Thursday, May 12, 2011

Amusing Comments

It's well known in my office that I work on a lot of side projects. In fact, I take a lot of teasing for all the things I explore that are non-research-related.

Late last week a very large package arrived for me. I eagerly brought it into the office, scooting it across the floor. I grabbed a crowbar and attacked the crate, tearing off packaging and ripping through plastic. Soon I was surrounded by a pile of fluffy peanuts, discarded cords, and stretched out plastic wrap.

Triumphantly, I pulled out the central piece of equipment. "Look," I squealed, "how cool is THIS!"

One of my labmates sauntered by my cube, poked his head in, and inquired, "Oh is this another one of your side projects?" And from the next cube over, a voice piped up, "Yeah what are you working on now, Miss Outlier?"

Oh come on now, people! Does nobody believe I actually do research anymore? Give me some credit here! :)


I play basketball every week, and this week we picked up a couple new players. As I was running back across the court after a play, I noticed one of the new guys was chuckling with my teammate. When I glanced at them, my teammate offered up, rather embarrassedly:

"He says you distracted him on that last play, because you smell good." Well there's a new one!
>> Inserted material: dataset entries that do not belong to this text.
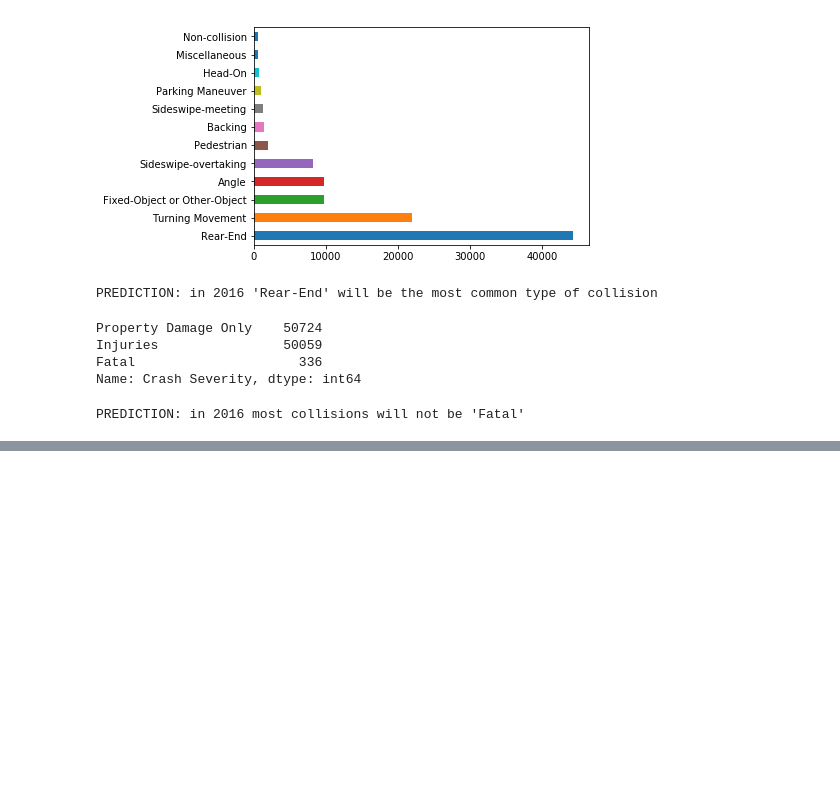
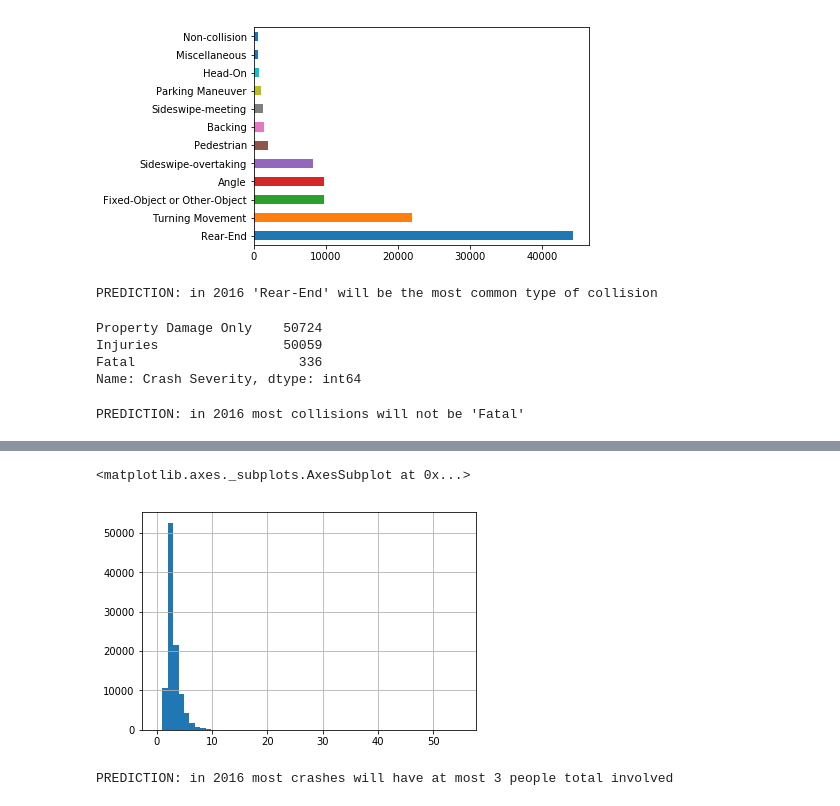
Before and after one commit to BruceIrvin/PDSG_Crash_Purple, a Jupyter notebook: bi_crash_1.ipynb, the cells around one changed output, grey strips where cells are left out. Drawn from its saved outputs; the diff is of its cells as text; code cells hidden in the pictures; blank space fills up the shorter version.

```diff
--- a/bi_crash_1.ipynb
+++ b/bi_crash_1.ipynb
@@ -183,0 +253,3 @@ PREDICTION: in 2016 most collisions will not be 'Fatal'
+# %%
+series = crashes['Total Count of Persons Involved']
+series.describe()
@@ -183,0 +266,11 @@ PREDICTION: in 2016 most collisions will not be 'Fatal'
+# %%
+series.hist(bins=round(series.max()+1).astype(int))
+# %% [output]
+<matplotlib.axes._subplots.AxesSubplot at 0x...>
+[figure, added]
+# %%
+most = series.quantile(.75)
+print ("PREDICTION: in 2016 most crashes will have at most",
+       round(most), ("person" if (most == 1) else "people"), "total involved")
+# %% [output]
+PREDICTION: in 2016 most crashes will have at most 3 people total involved
```
Also changed, not shown: parts of 9 cells of this notebook.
"Yeah," piped up the new guy, "I'm sorry, I've never played basketball before with somebody who.... well, smells good!"

I laughed and took it as a compliment. Really it's my deodorant - normally you can't really smell it, but when I'm sweaty and blocking with my arms up, I guess you can! Way better than sweaty boy smell, I can guarantee. :)

Wednesday, May 11, 2011

Point at Which PhD Students Wander

In my meeting last week with my advisor, he asked me to come prepared with a schedule for the summer. True to my engineering training, I put together a Gantt chart of tasks and deadlines for things I would like to accomplish for research this summer.

My advisor wanted me to make a schedule so that he could keep me honest, basically - if I have target deliverables each week, then he can check and make sure I'm doing what I'm supposed to. If I have no target, he has no way to know whether I'm doing enough or not. (Of course, I kind of like it that way... I have plenty of side projects to keep me busy!)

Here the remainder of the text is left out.